--- START ---

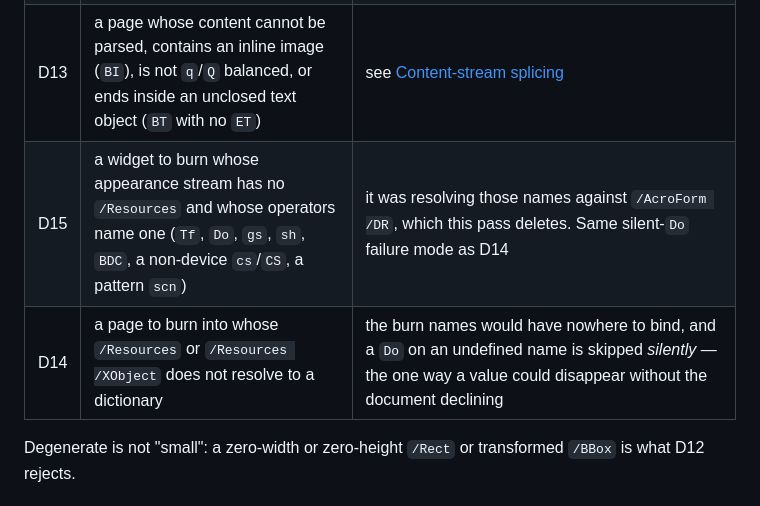
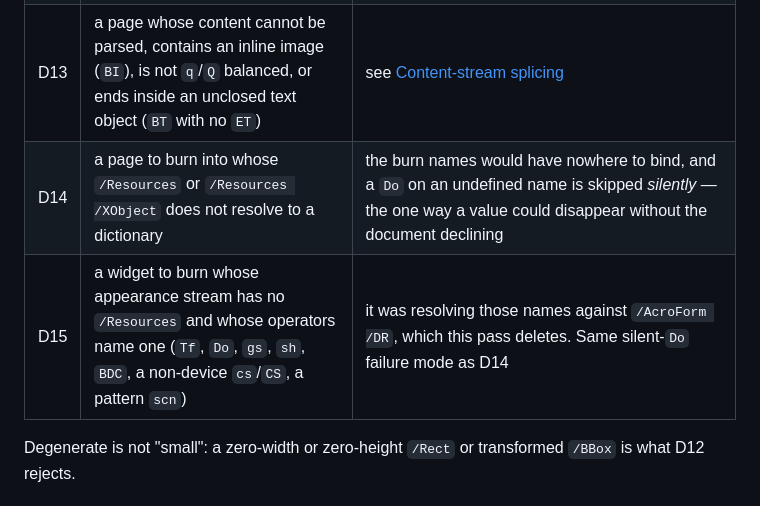
Before and after one commit to xcheljd/picamatl, a Markdown page: docs/FORMS-PLAN.md, the part around the change. GitHub-like rendering.

Commit message:
docs: order the decline table D1..D15

```diff
--- a/docs/FORMS-PLAN.md
+++ b/docs/FORMS-PLAN.md
@@ -105,8 +105,8 @@ document is optimized exactly as it would have been without the flag:
 | D11 | a field with a non-empty value that has no widgets at all, or none on any page | the same gate as D9 reaching the case where there was never anything to burn |
 | D12 | a widget to burn whose `/AP` stream has no `/BBox`, a degenerate `/BBox`/`/Rect`, or a non-invertible `/Matrix` | the 12.5.5 mapping is undefined |
 | D13 | a page whose content cannot be parsed, contains an inline image (`BI`), is not `q`/`Q` balanced, or ends inside an unclosed text object (`BT` with no `ET`) | see [Content-stream splicing](#content-stream-splicing) |
+| D14 | a page to burn into whose `/Resources` or `/Resources /XObject` does not resolve to a dictionary | the burn names would have nowhere to bind, and a `Do` on an undefined name is skipped *silently* — the one way a value could disappear without the document declining |
 | D15 | a widget to burn whose appearance stream has no `/Resources` and whose operators name one (`Tf`, `Do`, `gs`, `sh`, `BDC`, a non-device `cs`/`CS`, a pattern `scn`) | it was resolving those names against `/AcroForm /DR`, which this pass deletes. Same silent-`Do` failure mode as D14 |
-| D14 | a page to burn into whose `/Resources` or `/Resources /XObject` does not resolve to a dictionary | the burn names would have nowhere to bind, and a `Do` on an undefined name is skipped *silently* — the one way a value could disappear without the document declining |
 
 Degenerate is not "small": a zero-width or zero-height `/Rect` or transformed
 `/BBox` is what D12 rejects.
```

--- END ---

Across the records, count each line that holds the string "disappear". Respond with the number only.

= Answer section =
2